Neem oil, also called neem seed oil or neem tree oil, is the oil pressed from the seed kernels of the neem tree. Neem is a tropical, evergreen tree that originated in India.
Neem tree fruit looks a bit like olives. It contains one seed, which in turn can have one or several kernels.
Oil is produced by crushing and pressing the kernels and then purifying the extract.
Raw neem oil has a strong, pungent odour, often described as similar to sulphur and garlic. Yes, it definitely reeks.
The page below talks more about neem oil. But neem oil is not the only product produced from the neem tree. Neem leaf for example is generally overlooked by Westerners, yet it is as least as useful as the oil.
You can read more about the neem plant and its many uses here. For now we will take a closer look at the oil...
It's not enough to ask: "What is neem oil?" Before you buy or use neem oil you should also ask, "What kind of neem oil is this?".
Just like there are differences in the quality of olive oil, there are also huge differences in the quality of neem seed oil. And just like with olive oil, cold pressed neem oil is good. Heat destroys the active ingredients.
How your neem oil has been purified is also important. There are different purification methods. Some can leave traces of organic solvents and petrochemicals. Those can cause allergies.

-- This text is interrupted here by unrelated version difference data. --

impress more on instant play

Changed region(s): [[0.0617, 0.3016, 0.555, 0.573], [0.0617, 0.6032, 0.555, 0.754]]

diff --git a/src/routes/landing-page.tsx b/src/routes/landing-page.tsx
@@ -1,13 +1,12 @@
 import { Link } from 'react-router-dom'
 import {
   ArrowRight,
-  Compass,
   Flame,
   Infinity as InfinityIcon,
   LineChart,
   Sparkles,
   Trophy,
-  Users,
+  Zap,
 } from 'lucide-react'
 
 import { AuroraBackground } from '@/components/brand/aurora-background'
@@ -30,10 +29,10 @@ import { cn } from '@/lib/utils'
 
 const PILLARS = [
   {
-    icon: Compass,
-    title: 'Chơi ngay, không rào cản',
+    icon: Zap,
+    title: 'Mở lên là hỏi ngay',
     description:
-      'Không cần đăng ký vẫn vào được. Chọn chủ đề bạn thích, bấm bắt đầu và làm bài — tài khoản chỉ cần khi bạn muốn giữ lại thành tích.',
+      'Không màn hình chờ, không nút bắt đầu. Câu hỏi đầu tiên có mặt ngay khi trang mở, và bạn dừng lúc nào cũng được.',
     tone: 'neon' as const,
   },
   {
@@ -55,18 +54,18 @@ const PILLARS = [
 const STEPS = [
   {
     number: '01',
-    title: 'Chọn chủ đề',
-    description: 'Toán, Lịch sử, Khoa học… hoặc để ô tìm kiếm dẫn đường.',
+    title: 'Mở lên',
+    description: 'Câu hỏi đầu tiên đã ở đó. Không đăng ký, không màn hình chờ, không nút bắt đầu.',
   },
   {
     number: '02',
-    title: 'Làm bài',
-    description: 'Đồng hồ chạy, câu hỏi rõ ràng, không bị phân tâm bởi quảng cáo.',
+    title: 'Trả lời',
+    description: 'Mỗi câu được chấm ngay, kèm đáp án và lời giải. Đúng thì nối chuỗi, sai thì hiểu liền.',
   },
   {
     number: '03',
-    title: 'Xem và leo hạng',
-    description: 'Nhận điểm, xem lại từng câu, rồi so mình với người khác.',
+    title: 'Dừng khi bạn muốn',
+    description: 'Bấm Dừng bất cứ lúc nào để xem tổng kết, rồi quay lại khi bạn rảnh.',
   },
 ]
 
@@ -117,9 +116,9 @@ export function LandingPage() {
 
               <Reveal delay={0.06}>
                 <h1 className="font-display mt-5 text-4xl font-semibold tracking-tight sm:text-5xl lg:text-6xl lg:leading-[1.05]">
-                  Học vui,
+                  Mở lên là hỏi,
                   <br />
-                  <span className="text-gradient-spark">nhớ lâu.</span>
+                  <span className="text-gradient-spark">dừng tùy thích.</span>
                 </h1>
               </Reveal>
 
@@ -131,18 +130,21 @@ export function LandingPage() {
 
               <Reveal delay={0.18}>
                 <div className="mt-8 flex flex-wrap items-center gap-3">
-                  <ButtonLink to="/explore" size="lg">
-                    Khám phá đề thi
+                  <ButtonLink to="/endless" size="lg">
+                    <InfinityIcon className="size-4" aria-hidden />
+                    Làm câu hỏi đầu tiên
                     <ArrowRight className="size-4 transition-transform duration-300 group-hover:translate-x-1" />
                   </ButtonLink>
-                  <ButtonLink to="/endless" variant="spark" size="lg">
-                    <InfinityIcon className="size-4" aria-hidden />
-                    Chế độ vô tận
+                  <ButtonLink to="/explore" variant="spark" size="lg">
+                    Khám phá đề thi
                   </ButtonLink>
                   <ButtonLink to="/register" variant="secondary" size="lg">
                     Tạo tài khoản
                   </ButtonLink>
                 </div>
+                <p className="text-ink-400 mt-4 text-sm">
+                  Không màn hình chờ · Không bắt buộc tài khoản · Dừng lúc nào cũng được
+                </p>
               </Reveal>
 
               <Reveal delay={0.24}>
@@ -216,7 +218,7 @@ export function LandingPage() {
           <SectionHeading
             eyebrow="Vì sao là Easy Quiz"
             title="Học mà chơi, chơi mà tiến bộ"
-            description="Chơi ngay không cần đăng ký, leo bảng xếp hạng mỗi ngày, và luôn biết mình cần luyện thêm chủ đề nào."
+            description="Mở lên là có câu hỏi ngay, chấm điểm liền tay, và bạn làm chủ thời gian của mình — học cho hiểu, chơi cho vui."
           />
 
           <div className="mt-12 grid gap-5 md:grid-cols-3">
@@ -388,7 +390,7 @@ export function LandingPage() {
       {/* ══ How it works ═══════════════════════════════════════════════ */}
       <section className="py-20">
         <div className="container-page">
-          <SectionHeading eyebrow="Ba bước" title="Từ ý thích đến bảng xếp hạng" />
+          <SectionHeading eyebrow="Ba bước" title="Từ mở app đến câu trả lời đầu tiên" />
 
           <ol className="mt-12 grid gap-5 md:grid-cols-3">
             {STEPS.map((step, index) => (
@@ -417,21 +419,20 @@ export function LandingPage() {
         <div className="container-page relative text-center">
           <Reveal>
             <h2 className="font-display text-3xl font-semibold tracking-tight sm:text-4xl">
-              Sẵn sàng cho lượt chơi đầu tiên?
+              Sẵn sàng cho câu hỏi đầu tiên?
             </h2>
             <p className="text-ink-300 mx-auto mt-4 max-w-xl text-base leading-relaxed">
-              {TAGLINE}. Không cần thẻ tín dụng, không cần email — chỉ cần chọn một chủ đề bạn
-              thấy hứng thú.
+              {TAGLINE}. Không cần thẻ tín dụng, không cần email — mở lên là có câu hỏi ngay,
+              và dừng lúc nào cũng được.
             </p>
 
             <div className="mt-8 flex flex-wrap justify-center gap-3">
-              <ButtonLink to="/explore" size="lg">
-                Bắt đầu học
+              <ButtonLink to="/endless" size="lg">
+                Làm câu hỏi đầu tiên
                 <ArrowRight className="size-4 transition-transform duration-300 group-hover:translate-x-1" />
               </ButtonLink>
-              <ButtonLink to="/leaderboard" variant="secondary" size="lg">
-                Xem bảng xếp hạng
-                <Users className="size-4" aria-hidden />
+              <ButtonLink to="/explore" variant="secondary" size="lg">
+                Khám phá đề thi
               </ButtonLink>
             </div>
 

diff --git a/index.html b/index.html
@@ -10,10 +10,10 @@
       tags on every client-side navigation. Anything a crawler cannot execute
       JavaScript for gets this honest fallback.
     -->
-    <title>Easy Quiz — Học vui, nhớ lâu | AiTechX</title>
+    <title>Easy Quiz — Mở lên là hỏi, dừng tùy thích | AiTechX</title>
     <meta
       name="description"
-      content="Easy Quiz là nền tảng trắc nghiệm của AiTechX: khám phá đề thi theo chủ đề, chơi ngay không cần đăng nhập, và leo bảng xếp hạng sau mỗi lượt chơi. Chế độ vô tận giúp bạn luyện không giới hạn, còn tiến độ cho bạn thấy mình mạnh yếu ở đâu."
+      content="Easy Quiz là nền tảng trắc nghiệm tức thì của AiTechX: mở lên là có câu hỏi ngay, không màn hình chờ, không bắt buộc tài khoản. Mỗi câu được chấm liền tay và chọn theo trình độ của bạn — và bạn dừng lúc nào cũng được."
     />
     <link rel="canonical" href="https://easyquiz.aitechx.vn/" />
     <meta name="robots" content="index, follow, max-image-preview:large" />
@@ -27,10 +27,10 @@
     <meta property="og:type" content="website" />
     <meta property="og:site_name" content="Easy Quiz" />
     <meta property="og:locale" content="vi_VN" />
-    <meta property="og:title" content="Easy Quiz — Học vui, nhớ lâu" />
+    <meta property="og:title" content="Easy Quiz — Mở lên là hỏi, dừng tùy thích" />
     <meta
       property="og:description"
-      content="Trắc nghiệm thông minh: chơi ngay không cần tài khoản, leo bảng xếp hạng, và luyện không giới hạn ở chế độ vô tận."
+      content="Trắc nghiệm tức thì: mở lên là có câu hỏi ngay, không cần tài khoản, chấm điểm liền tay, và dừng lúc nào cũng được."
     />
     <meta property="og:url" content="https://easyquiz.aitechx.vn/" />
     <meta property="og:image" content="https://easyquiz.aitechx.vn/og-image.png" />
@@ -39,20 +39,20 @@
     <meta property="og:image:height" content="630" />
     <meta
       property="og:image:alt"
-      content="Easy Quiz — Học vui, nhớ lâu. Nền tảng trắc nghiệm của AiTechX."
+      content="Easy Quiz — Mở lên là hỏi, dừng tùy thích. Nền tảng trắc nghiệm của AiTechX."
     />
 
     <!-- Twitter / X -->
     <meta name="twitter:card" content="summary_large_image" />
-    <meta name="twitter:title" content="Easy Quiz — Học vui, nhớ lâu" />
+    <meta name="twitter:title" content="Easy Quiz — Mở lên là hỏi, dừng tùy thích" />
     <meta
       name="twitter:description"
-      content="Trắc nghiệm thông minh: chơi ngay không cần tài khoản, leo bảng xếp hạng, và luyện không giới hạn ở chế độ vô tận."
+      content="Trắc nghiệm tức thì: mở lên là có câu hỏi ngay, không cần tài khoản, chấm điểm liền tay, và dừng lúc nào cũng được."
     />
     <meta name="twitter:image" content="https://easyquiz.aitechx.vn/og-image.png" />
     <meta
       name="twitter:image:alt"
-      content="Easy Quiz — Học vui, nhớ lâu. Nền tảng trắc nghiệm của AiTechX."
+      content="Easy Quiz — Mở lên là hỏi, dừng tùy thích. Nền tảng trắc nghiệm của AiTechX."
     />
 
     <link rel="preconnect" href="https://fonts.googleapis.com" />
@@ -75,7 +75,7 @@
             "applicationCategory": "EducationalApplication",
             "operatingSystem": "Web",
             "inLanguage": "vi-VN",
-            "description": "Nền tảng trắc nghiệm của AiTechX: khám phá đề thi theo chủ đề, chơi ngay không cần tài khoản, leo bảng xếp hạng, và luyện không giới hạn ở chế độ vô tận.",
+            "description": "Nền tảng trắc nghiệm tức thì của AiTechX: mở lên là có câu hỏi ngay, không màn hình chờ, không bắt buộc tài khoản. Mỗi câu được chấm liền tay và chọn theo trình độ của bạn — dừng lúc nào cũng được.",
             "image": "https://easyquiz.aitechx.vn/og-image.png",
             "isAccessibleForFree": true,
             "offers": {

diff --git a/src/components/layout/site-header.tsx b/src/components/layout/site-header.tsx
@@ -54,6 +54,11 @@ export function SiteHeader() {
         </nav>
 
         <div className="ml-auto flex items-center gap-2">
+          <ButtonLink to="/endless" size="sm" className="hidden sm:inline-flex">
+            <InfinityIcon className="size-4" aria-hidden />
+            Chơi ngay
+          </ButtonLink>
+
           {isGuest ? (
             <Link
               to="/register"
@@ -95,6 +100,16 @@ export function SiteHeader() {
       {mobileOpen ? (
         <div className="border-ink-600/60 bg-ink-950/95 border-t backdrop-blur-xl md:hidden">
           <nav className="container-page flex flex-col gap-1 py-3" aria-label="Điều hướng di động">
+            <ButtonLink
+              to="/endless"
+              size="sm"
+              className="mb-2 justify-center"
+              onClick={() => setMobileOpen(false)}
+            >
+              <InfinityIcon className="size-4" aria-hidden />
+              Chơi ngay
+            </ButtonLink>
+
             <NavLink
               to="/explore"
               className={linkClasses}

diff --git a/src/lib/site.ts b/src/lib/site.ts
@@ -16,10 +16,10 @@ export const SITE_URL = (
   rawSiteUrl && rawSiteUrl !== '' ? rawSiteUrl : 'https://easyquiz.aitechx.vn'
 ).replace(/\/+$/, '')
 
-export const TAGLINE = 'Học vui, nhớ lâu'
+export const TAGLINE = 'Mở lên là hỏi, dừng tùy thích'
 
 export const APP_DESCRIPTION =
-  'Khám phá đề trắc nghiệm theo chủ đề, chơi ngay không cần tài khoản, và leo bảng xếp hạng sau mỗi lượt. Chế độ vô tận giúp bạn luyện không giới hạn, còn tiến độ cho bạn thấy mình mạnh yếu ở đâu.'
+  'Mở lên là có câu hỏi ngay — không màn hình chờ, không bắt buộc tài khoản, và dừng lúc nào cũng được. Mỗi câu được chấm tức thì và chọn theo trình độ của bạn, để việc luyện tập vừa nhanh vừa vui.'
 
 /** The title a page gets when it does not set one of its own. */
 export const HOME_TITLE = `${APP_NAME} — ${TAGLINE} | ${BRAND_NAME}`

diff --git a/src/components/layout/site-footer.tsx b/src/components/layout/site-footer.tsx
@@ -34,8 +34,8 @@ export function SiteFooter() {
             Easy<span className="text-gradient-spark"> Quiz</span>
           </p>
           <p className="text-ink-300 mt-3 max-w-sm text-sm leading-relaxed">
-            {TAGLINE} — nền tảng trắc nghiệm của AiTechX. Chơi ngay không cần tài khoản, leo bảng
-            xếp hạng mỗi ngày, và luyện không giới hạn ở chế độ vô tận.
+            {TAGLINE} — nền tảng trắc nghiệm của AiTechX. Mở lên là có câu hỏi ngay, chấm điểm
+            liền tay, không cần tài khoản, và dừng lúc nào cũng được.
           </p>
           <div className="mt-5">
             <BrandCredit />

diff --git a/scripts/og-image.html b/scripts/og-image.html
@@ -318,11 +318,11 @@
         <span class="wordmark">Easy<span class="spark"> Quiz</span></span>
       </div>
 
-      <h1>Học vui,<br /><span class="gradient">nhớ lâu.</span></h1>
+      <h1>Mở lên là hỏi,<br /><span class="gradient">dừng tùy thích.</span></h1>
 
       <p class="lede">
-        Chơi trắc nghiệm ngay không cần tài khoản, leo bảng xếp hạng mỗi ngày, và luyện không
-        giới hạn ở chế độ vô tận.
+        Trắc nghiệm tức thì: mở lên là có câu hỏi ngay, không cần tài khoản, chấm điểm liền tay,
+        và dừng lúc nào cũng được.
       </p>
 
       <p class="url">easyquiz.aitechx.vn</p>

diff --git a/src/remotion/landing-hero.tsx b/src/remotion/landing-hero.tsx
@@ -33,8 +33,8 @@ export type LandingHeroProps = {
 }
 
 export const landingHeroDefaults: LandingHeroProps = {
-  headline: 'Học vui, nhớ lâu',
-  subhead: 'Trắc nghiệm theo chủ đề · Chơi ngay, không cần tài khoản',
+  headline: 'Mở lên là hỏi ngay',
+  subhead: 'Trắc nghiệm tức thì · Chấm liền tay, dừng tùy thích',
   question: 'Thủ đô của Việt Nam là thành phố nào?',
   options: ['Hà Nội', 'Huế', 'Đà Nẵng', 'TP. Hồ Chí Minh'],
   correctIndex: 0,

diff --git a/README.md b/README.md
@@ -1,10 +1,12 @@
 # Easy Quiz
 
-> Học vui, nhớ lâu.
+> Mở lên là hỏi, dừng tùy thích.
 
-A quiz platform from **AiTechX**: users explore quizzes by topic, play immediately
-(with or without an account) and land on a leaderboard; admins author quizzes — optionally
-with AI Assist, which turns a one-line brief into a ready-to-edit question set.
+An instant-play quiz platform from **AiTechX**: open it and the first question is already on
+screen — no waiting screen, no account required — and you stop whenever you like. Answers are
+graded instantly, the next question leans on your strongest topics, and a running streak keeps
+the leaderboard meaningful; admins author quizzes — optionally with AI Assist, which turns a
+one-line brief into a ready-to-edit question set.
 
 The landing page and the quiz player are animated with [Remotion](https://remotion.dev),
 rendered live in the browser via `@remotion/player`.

Other purification methods remove most of the insecticidal properties. It says neem oil on the bottle, but it is actually a neem oil extract.
Neem oil has many uses, and what neem oil is best for you depends on how you want to use it.
Despite the awful smell neem seed oil is a very popular ingredient in hair and skin care products. It restores damaged hair and is an excellent moisturizer. At the same time it soothes irritated skin, and studies showed it can kill harmful bacteria or skin parasites. (Indians have known this for thousands of years.)
A lot of neem oil is used to make neem soap, lotions and shampoos. In soap and other cosmetic neem products the neem odour is masked with essential oils like rose geranium, lavender, ylang ylang or others.
What's good enough for us is certainly good enough for our pets as well.
Neem soaps and shampoos have become very popular with dog and cat owners. Home made neem oil sprays can even be used on horses, cattle and other live stock for ticks, fleas, mites and other skin parasites.
More about using neem for dogs and other pets.
The other main and popular use for neem oil is as a natural garden or agricultural insect spray. Neem oil very effectively deals with a huge range of garden pests. Neem spray can also be used as a preventative measure. It will stop insects from becoming a problem in the first place.
The best thing about using neem in the garden is that you won't harm beneficial insects, bees, birds, lizards, other animals or yourself.
Find out more about using neem as an insecticide here.
Take for example the leaf and bark extracts in neem toothpaste and mouth wash. They showed impressive results in studies about gum disease, and seem to also prevent cavities. (More about neem and oral care here.)
And did you know that neem oil shows promise as a natural contraceptive?
There is more, much more to neem than most people realise.
I hope I have sparked your interest. Just follow the links above or below to read more.